This will be the final summary of our Vetropack series. Here are links to the first two parts:
We want to start by giving you the most recent numbers (http://www.vetropack.com/htm/presse_detail_3.htm?id=159). The revenue growth was in line with our expectations, just as the decrease in EBIT matched our prediction quite closely. As we have said before, we estimated an average 2.5% revenue growth in the short term. We need to add that all calculations have been done in reporting currency, which is CHF. Most profits occur in EUR though, as one of our great readers has remarked in a comment previously. But it is even more important how the cash is pooled. The CFO has told us that the cash pool that is used for investment is also kept in EUR. So we converted our DCF model. We have made the following assumptions, using the most current numbers:
- Revenue growth of 2.5% in the short term, 2% in the long term
- 10.1% CAPEX / revenue
- 0.63 operating expenses / revenue
- 0.17 average cost / revenue
- 0.09 average depreciation, amortization / revenue
As Bruce Greenwald likes to say, if there is not much change in market share over time and the leaders stay the same, it is likely that there are some kind of competitive advantages or high entry barriers. Vetropack’s share has remained unchanged over some time now. We have mentioned how far glass can be transported and how the geographical structure could create an oligopolistic market (see our 2nd part). We need to keep in mind that Vetropack only makes up about 7% in the European glass industry and is susceptible to pricing power of bigger competitors like O-I and Verallia. But it is crucial to look at each country separately. In each Croatia, Austria and Switzerland, the companies market share is over 50%. In the links from our last post you can see signs that output of high-volume products (with lower margins!) elsewhere is rising, a segment that generates more than half of Vetropack’s revenues.

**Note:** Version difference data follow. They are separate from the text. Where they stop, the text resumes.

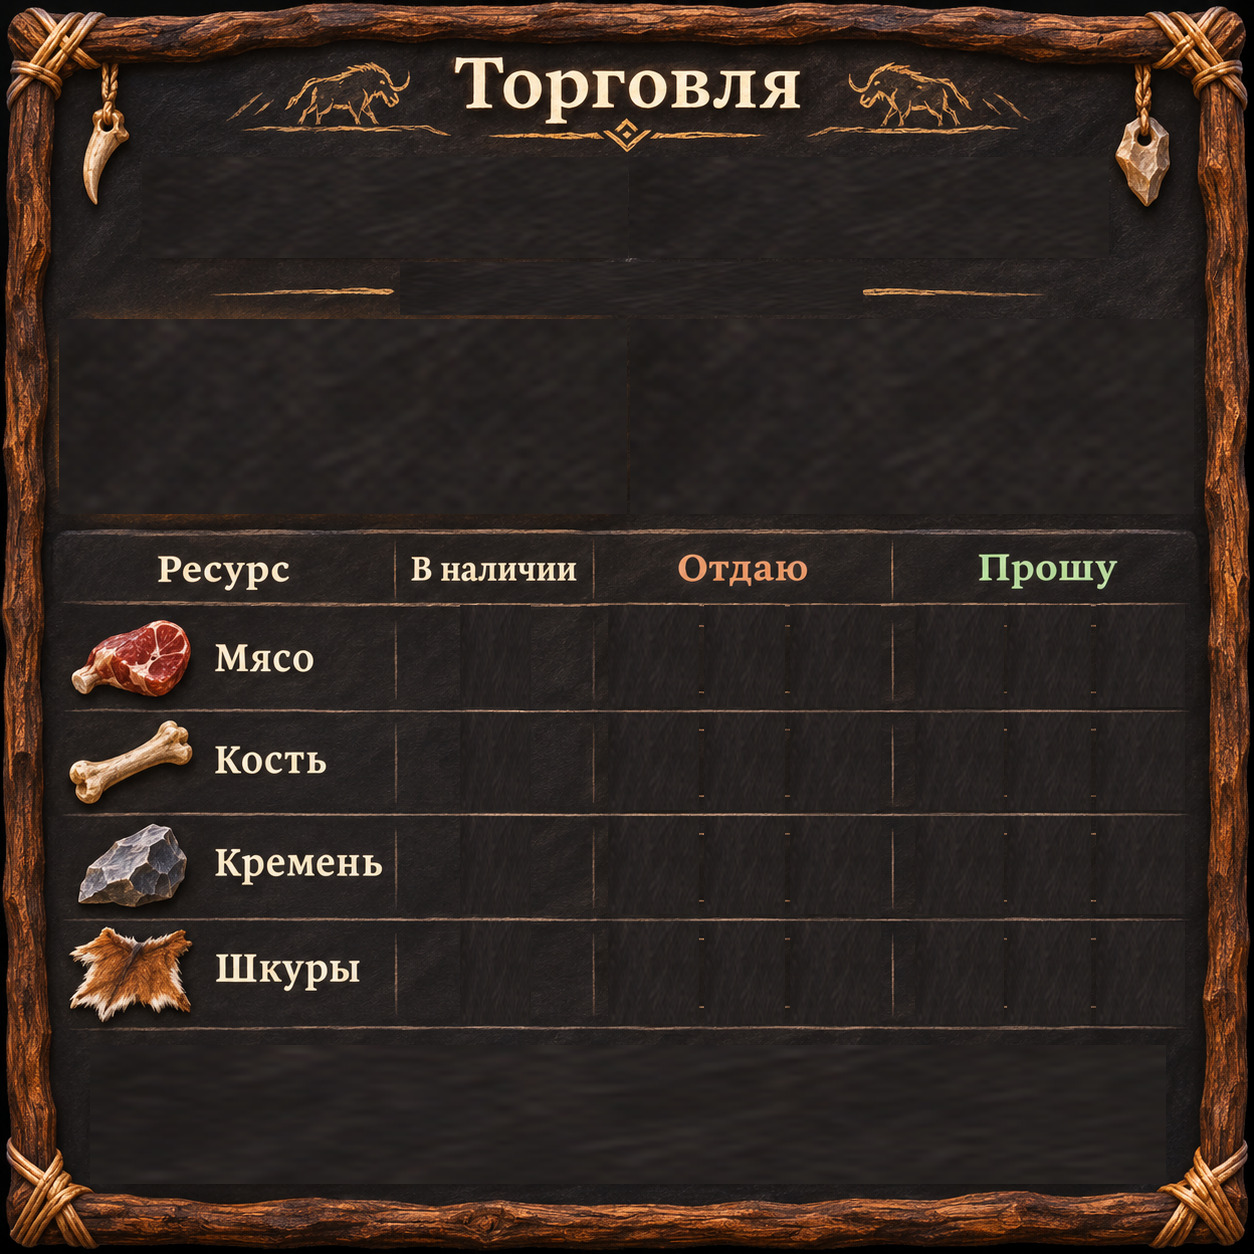
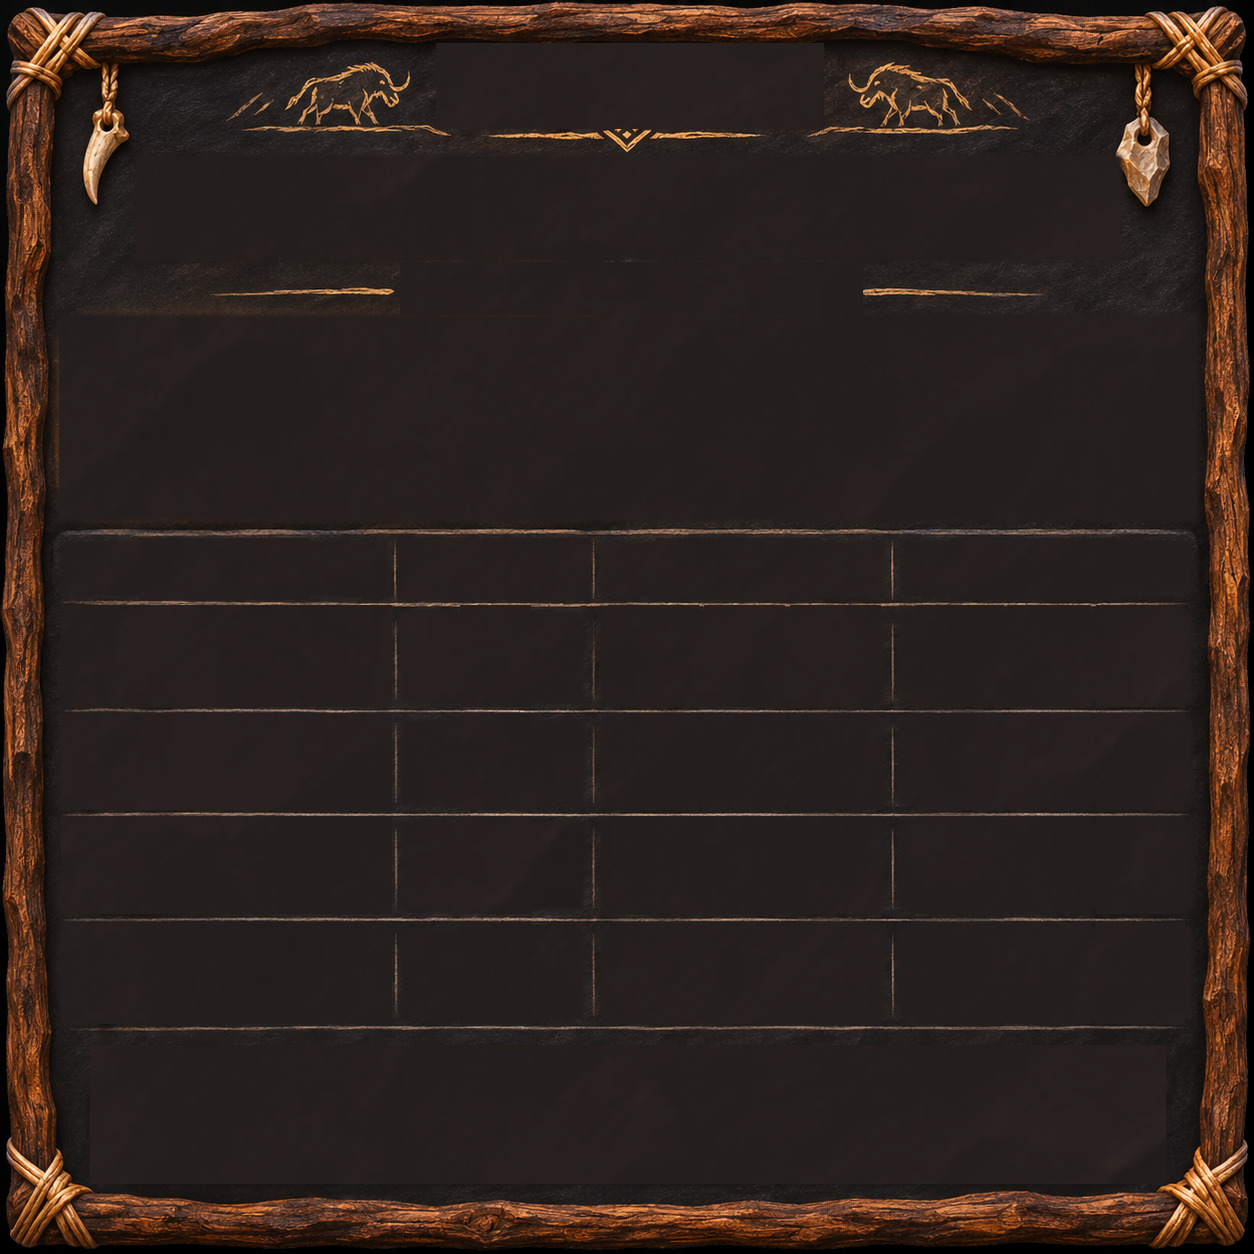
fixed trade window

diff --git a/GameClient/MapScreen.Trade.cs b/GameClient/MapScreen.Trade.cs
@@ -15,8 +15,10 @@ public partial class MapScreen
     private static Rectangle ModeTab(TradeMode mode) => TradeRect(mode == TradeMode.Player ? 142 : 629, 157, 486, 101);
     private static Rectangle PartnerCard(int index, int count)
     {
-        int width = (1136 - (count - 1) * 12) / count;
-        return TradeRect(59 + index * (width + 12), 319, width, 195);
+        const int gap = 12;
+        int width = Math.Min(562, (1136 - (count - 1) * gap) / count);
+        int start = (1254 - count * width - (count - 1) * gap) / 2;
+        return TradeRect(start + index * (width + gap), 319, width, 195);
     }
 
     private static readonly int[] TradeRowCenters = { 660, 761, 865, 971 };
@@ -123,6 +125,7 @@ public partial class MapScreen
         bool bank = _tradeMode == TradeMode.Bank;
         var mouse = HudMouse;
         Art("barter-panel", TradeRect(0, 0, 1254, 1254));
+        CenteredLabel("Торговля", TradeRect(436, 50, 382, 79), 64);
         foreach (var mode in Enum.GetValues<TradeMode>())
         {
             var tab = ModeTab(mode);
@@ -130,11 +133,11 @@ public partial class MapScreen
                 mode == TradeMode.Player ? "С игроком" : "С банком", 42, !Busy && !HasPendingTrade, mouse);
         }
 
-        Label(bank ? "Обмен с банком" : "С кем обменяться:", TradeRect(348, 261, 565, 55), 30, true);
+        CenteredLabel(bank ? "Обмен с банком" : "С кем обменяться:", TradeRect(400, 261, 454, 55), 30);
         if (bank)
         {
-            Label("Отдайте три разных вида ресурсов", TradeRect(130, 332, 994, 72), 34, true);
-            Label("Выберите один ресурс в колонке «Прошу»", TradeRect(130, 409, 994, 70), 28, true);
+            CenteredLabel("Отдайте три разных вида ресурсов", TradeRect(130, 341, 994, 72), 34);
+            CenteredLabel("Выберите один ресурс в колонке «Прошу»", TradeRect(130, 421, 994, 70), 28);
         }
         else
         {
@@ -142,11 +145,17 @@ public partial class MapScreen
                 DrawTradePartner(partners[i], PartnerCard(i, partners.Length), mouse);
         }
 
+        CenteredLabel("Ресурс", TradeRect(62, 535, 328, 64), 31);
+        CenteredLabel("В наличии", TradeRect(400, 535, 184, 64), 27);
+        CenteredLabel("Отдаю", TradeRect(610, 535, 264, 64), 31, new Color(239, 170, 129));
+        CenteredLabel("Прошу", TradeRect(918, 535, 264, 64), 31, new Color(181, 211, 163));
         for (int row = 0; row < Resources.Length; row++)
         {
-            var resource = Resources[row].Type;
+            var (resource, icon) = Resources[row];
             int cy = TradeRowCenters[row];
-            Label((game.You?.Resource(resource) ?? 0).ToString(), TradeRect(434, cy - 38, 116, 76), 32, true);
+            Art(icon, TradeRect(81, cy - 40, 80, 80));
+            CenteredLabel(ResourceName(resource), TradeRect(172, cy - 38, 202, 76), 33);
+            CenteredLabel((game.You?.Resource(resource) ?? 0).ToString(), TradeRect(434, cy - 38, 116, 76), 32);
             DrawTradeAmount(row, resource, false, target, mouse);
             if (bank)
             {
@@ -167,7 +176,7 @@ public partial class MapScreen
     {
         var amounts = request ? _tradeRequest : _tradeOffer;
         var valueBox = TradeRect(request ? 1003 : 695, TradeRowCenters[row] - 38, 94, 76);
-        Label(amounts.GetValueOrDefault(resource).ToString(), valueBox, 32, true);
+        CenteredLabel(amounts.GetValueOrDefault(resource).ToString(), valueBox, 32);
         for (int delta = -1; delta <= 1; delta += 2)
             DrawTradeControl(delta < 0 ? "barter-minus" : "barter-plus", AmountButton(row, request, delta),
                 "", 0, CanChangeAmount(resource, request, delta, target), mouse);
@@ -180,41 +189,33 @@ public partial class MapScreen
             _spriteBatch.Draw(_pixel, bounds, Color.Wheat * 0.12f);
         if (text.Length == 0) return;
         bounds.Inflate(-bounds.Width / 12, -bounds.Height / 8);
-        Label(text, bounds, size, true, enabled ? Ivory : Color.LightGray);
+        CenteredLabel(text, bounds, size, enabled ? Ivory : Color.LightGray);
     }
 
     private void DrawTradePartner(PlayerSnapshot player, Rectangle bounds, Point mouse)
     {
-        bool blue = player.Color == PlayerColor.Blue;
-        bool green = player.Color == PlayerColor.White;
-        Art(blue ? "barter-blue" : "barter-green", bounds);
-        if (!blue && !green)
+        bool selected = player.Id == _tradeTargetId;
+        _spriteBatch.Draw(_art["backdrop"], bounds, new Rectangle(260, 0, 1350, 465), new Color(145, 138, 130));
+        Art("barter-partner", bounds, selected ? new Color(255, 193, 91) : new Color(152, 150, 145));
+        if (bounds.Contains(mouse)) _spriteBatch.Draw(_pixel, bounds, Color.Wheat * .10f);
+
+        int inset = bounds.Height / 9;
+        Rectangle portrait, name;
+        if (bounds.Width < bounds.Height * 5 / 2)
         {
-            var portrait = new Rectangle(bounds.X + 4, bounds.Y + 7, bounds.Width * 43 / 100, bounds.Height - 14);
-            Art(Identity(player.Color).Portrait, portrait);
+            int side = bounds.Height * 2 / 5;
+            portrait = new Rectangle(bounds.Center.X - side / 2, bounds.Top + inset, side, side);
+            name = new Rectangle(bounds.X + inset, portrait.Bottom + 3,
+                bounds.Width - 2 * inset, bounds.Bottom - inset - portrait.Bottom - 3);
         }
-        var name = new Rectangle(bounds.X + bounds.Width * 43 / 100, bounds.Y + bounds.Height / 7,
-            bounds.Width * 54 / 100, bounds.Height / 3);
-        string caption = player.Name;
-        if (caption.Length > 16)
+        else
         {
-            int middle = caption.Length / 2;
-            int space = caption.LastIndexOf(' ', middle);
-            int split = space > middle / 2 ? space : middle;
-            caption = caption[..split] + "\n" + caption[split..].TrimStart();
-            name.Height = bounds.Height * 2 / 3;
+            int side = bounds.Height - 2 * inset;
+            portrait = new Rectangle(bounds.X + inset, bounds.Y + inset, side, side);
+            name = new Rectangle(portrait.Right + inset, bounds.Y + inset,
+                bounds.Right - portrait.Right - 2 * inset, bounds.Height - 2 * inset);
         }
-        Label(caption, name, 36, true);
-        if (player.Id == _tradeTargetId)
-        {
-            var edge = new Color(244, 181, 85);
-            var r = bounds;
-            r.Inflate(-4, -5);
-            _spriteBatch.Draw(_pixel, new Rectangle(r.X, r.Y, r.Width, 2), edge);
-            _spriteBatch.Draw(_pixel, new Rectangle(r.X, r.Bottom - 2, r.Width, 2), edge);
-            _spriteBatch.Draw(_pixel, new Rectangle(r.X, r.Y, 2, r.Height), edge);
-            _spriteBatch.Draw(_pixel, new Rectangle(r.Right - 2, r.Y, 2, r.Height), edge);
-        }
-        else if (bounds.Contains(mouse)) _spriteBatch.Draw(_pixel, bounds, Color.Wheat * 0.12f);
+        Art(Identity(player.Color).Portrait, portrait);
+        CenteredLabel(player.Name.Trim(), name, 36, wrap: true);
     }
 }

diff --git a/GameClient/MapScreen.Hud.cs b/GameClient/MapScreen.Hud.cs
@@ -80,15 +80,53 @@ public partial class MapScreen
         }
     }
 
-    private void Label(string text, Rectangle box, int fontSize, bool center = false, Color? color = null)
+    private void Label(string text, Rectangle box, int fontSize)
     {
         if (string.IsNullOrEmpty(text)) return;
         var font = _numberFontSystem.GetFont(fontSize * 1.18f);
         var size = font.MeasureString(text);
         float scale = Math.Min(1, Math.Min(box.Width / size.X, box.Height / size.Y));
-        var pos = new Vector2(box.X + (center ? (box.Width - size.X * scale) / 2 : 0),
+        var pos = new Vector2(box.X,
             box.Y + (box.Height - size.Y * scale) / 2);
-        _spriteBatch.DrawString(font, text, pos, color ?? Ivory, scale: new Vector2(scale));
+        _spriteBatch.DrawString(font, text, pos, Ivory, scale: new Vector2(scale));
+    }
+
+    private void CenteredLabel(string text, Rectangle box, int size, Color? color = null, bool wrap = false)
+    {
+        if (string.IsNullOrWhiteSpace(text)) return;
+        var font = _numberFontSystem.GetFont(size * 1.18f);
+        var ink = font.TextBounds(text, Vector2.Zero);
+        float width = ink.X2 - ink.X;
+        string? secondLine = null;
+        Bounds secondInk = default;
+        if (wrap && width > box.Width)
+        {
+            // Split near the middle at a word boundary. Keep unbroken names on one line.
+            int middle = text.Length / 2;
+            int left = text.LastIndexOf(' ', middle);
+            int right = text.IndexOf(' ', middle);
+            int split = left < 0 || (right >= 0 && right - middle < middle - left) ? right : left;
+            if (split > 0 && split < text.Length - 1)
+            {
+                secondLine = text[(split + 1)..].TrimStart();
+                text = text[..split].TrimEnd();
+                ink = font.TextBounds(text, Vector2.Zero);
+                secondInk = font.TextBounds(secondLine, new Vector2(0, font.LineHeight));
+                width = Math.Max(ink.X2 - ink.X, secondInk.X2 - secondInk.X);
+            }
+        }
+
+        float bottom = secondLine == null ? ink.Y2 : secondInk.Y2;
+        float scale = Math.Min(1f, Math.Min(box.Width / Math.Max(1, width), box.Height / Math.Max(1, bottom - ink.Y)));
+        var center = box.Location.ToVector2() + box.Size.ToVector2() * .5f;
+        float y = center.Y - (ink.Y + bottom) * .5f * scale;
+        void DrawLine(string line, Bounds bounds, float top)
+        {
+            var pos = new Vector2(center.X - (bounds.X + bounds.X2) * .5f * scale, top);
+            _spriteBatch.DrawString(font, line, pos, color ?? Ivory, scale: new Vector2(scale));
+        }
+        DrawLine(text, ink, y);
+        if (secondLine != null) DrawLine(secondLine, secondInk, y + font.LineHeight * scale);
     }
 
     private void DrawPaintedButton(Rectangle button, string title, bool enabled, bool highlight,
@@ -106,7 +144,7 @@ public partial class MapScreen
             box.X = button.X + 105;
             box.Width = button.Width - 130;
         }
-        Label(title, box, fontSize, true, amber ? new Color(52, 32, 15) : enabled ? Ivory : Color.Silver);
+        CenteredLabel(title, box, fontSize, amber ? new Color(52, 32, 15) : enabled ? Ivory : Color.Silver);
     }
 
     private static (string Portrait, string Tribe) Identity(PlayerColor color) => color switch
@@ -149,7 +187,7 @@ public partial class MapScreen
         }
         DrawPaintedButton(MenuButton, "Меню", true, MenuButton.Contains(mouse));
         DrawPanel(Sidebar, 36);
-        Label("Ваше племя", new Rectangle(1510, 151, 346, 48), 38, true);
+        CenteredLabel("Ваше племя", new Rectangle(1510, 151, 346, 48), 38);
         if (game.You is { } me) DrawTribe(me, mouse);
         DrawPaintedButton(ExploreButton, CanConfirmMove ? $"Переместить ({_selectedRoute.Count - 1})" : "Исследовать",
             CanBuild, _exploreOpen || ExploreButton.Contains(mouse), "explore", fontSize: 32);
@@ -173,7 +211,7 @@ public partial class MapScreen
             Label(status, new Rectangle(800, 975, 620, 44), 26);
         }
         if (new Rectangle(22, 18, 450, 88).Contains(mouse))
-            Label($"{game.You?.Name} · Код игры {game.GameCode}", new Rectangle(28, 102, 450, 38), 23, true);
+            CenteredLabel($"{game.You?.Name} · Код игры {game.GameCode}", new Rectangle(28, 102, 450, 38), 23);
         if (hoveredPlayer != null) DrawPlayerDetails(hoveredPlayer);
         if (_tradeOpen && game.Phase == TurnPhase.Trade && game.IsMyTurn) DrawTradePanel();
         if (HasPendingDiscards)
@@ -223,7 +261,7 @@ public partial class MapScreen
             Art(icon, new Rectangle(x, 981, 58, 58));
             Label(me.Resource(resource).ToString(), new Rectangle(x + 76, 988, 68, 45), 36);
             if (new Rectangle(x, 978, 140, 66).Contains(mouse))
-                Label(ResourceName(resource), new Rectangle(x - 24, 928, 155, 32), 24, true);
+                CenteredLabel(ResourceName(resource), new Rectangle(x - 24, 928, 155, 32), 24);
         }
     }
 
@@ -232,7 +270,7 @@ public partial class MapScreen
         var bounds = new Rectangle(985, y, 470, 54);
         DrawPanel(bounds);
         bounds.Inflate(-14, -6);
-        Label(text, bounds, 22, true);
+        CenteredLabel(text, bounds, 22);
     }
 
     private void DrawPlayerDetails(PlayerSnapshot player)

diff --git a/GameClient/MapScreen.cs b/GameClient/MapScreen.cs
@@ -1279,16 +1279,17 @@ public partial class MapScreen
         string sourceName = _snapshot.Players
             .FirstOrDefault(p => p.Id == trade.SourcePlayerId)?.Name ?? "Игрок";
 
-        _spriteBatch.DrawString(_uiTitleFont, "Предложение обмена", new Vector2(panel.X + 14, panel.Y + 8), new Color(242, 228, 202));
-        _spriteBatch.DrawString(_uiFont, $"От: {sourceName}", new Vector2(panel.X + 14, panel.Y + 42), new Color(240, 196, 112));
-        _spriteBatch.DrawString(_uiFont, $"Отдаёт вам: {FormatResourceDict(trade.Offer)}", new Vector2(panel.X + 14, panel.Y + 72), new Color(180, 232, 168));
-        _spriteBatch.DrawString(_uiFont, $"Просит у вас: {FormatResourceDict(trade.Request)}", new Vector2(panel.X + 14, panel.Y + 102), new Color(238, 182, 148));
+        Rectangle Row(int y, int height = 30) => new(panel.X + 14, panel.Y + y, panel.Width - 28, height);
+        CenteredLabel("Предложение обмена", Row(8, 34), 29);
+        CenteredLabel($"От: {sourceName}", Row(43), 22, new Color(240, 196, 112));
+        CenteredLabel($"Отдаёт вам: {FormatResourceDict(trade.Offer)}", Row(75), 22, new Color(180, 232, 168));
+        CenteredLabel($"Просит у вас: {FormatResourceDict(trade.Request)}", Row(107), 22, new Color(238, 182, 148));
 
         bool canAfford = _snapshot.You is { } me &&
                          trade.Request.All(item => me.Resource(item.Key) >= item.Value);
         if (!canAfford)
         {
-            _spriteBatch.DrawString(_uiFont, "Недостаточно ресурсов для принятия.", new Vector2(panel.X + 14, panel.Y + 132), new Color(232, 140, 120));
+            CenteredLabel("Недостаточно ресурсов для принятия.", Row(140), 22, new Color(232, 140, 120));
         }
 
         int buttonWidth = (panel.Width - 36) / 2;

But let’s talk about the company’s potential now. The key to success is the goal of full utilization. That means turning plant efficiency to a maximum. According to our research, at 75% of capacity, the break-even point is reached. At full capacity, it should enable a 35% EBITDA-margin. So efficiency is crucial and expansion can be costly. For cost minimization, the melting tanks could be expanded during each repair process which would be about every ten years. Momentarily, Vetropack is running at full capacity while small competitors can usually not stand the pressure for long. That explains the high cash conversion cycle, because the company has built up inventory, primarily in Switzerland and Austria. The Cash Conversion Cycle went from 242 days in the year of 2008 to 389 days today, which is an average increase of 9% pa.. So it takes the company a long time to generate money out of its production.
The market overview given by the hardened glass patent holder shows the position of the glass consumption in different countries. This is also where you can see the growth potential of the emerging economies. The Czech Republic already has high glass demand compared to its gross national income, but Slovakia, Ukraine and Croatia could deliver valuable growth in markets where Vetropack has a more dominant position than in Austria and Switzerland. The Swiss-Austrian home market should be rather satisfied, the management confirmed that they do not necessarily expect demand growth there.
The hard glass production itself might put Vetropack in a nice position for production and distribution, but we do not think that there will be long-term advantages without owning the patents. Bucher Emhart Glass could be the one profiting by selling its technology to all market participants. That is probably going to happen as soon as hardened glass appears to be profitable, obviously that also depends on oil prices and therefore the break-even point with PET bottles, but also environmental policies or restrictions that could come. We prefer not to put too much value in the eventuality of the hardened glass turning around the market. Here is (again) a comparison to similar manufacturers.
(numbers for Vidrala and O-I from gurufocus)
So, do our numbers confirm our general opinion? Sometimes, it is necessary to change an opinion, especially in the case you have been too enthusiastic about an investment idea. Yes, for our conservative assumptions, the company is still slightly undervalued (price goal of 1887 CHF). But it offers by no means a margin of safety great enough for further investment. The P/B of 1.07 is not exactly a value-alarm-sign, even though the competitors trade at much higher P/B (O-I 3.65, Vidrala 2.4). The detailed researched has shown that there are visible, but not strong oligopolistic structures in the emerging markets, while the home market is rather competitive, forcing the company to build up inventory in order to maintain full utilization. O-I and Verallia will be able to play the game of raising volume in the home market for some time. Smaller firms will not be able to stand the pressure, to Vetropack’s advantage is its very small financial leverage. In the best case it will be able to buy smaller competitors cheaply in distress, as it has done before. So while the emerging market looks promising, the home market is fairly uncertain. We will follow our strategy of holding Vetropack, because there is still an upside to our estimated intrinsic value.
What I have learned from analysing Vetropack is quite a lot, to be honest. I have not had such a long researching and reviewing process before. I definitely learned to double-check everything. I also learned how valuable it is to ask the management the right questions. Finally, I have learned to be more reluctant when I feel enthusiasm and compare several sources for financial reporting numbers. There is still a lot to learn, but I have noticed how much I am looking forward to it.
Disclosure: Long VET at time of writing.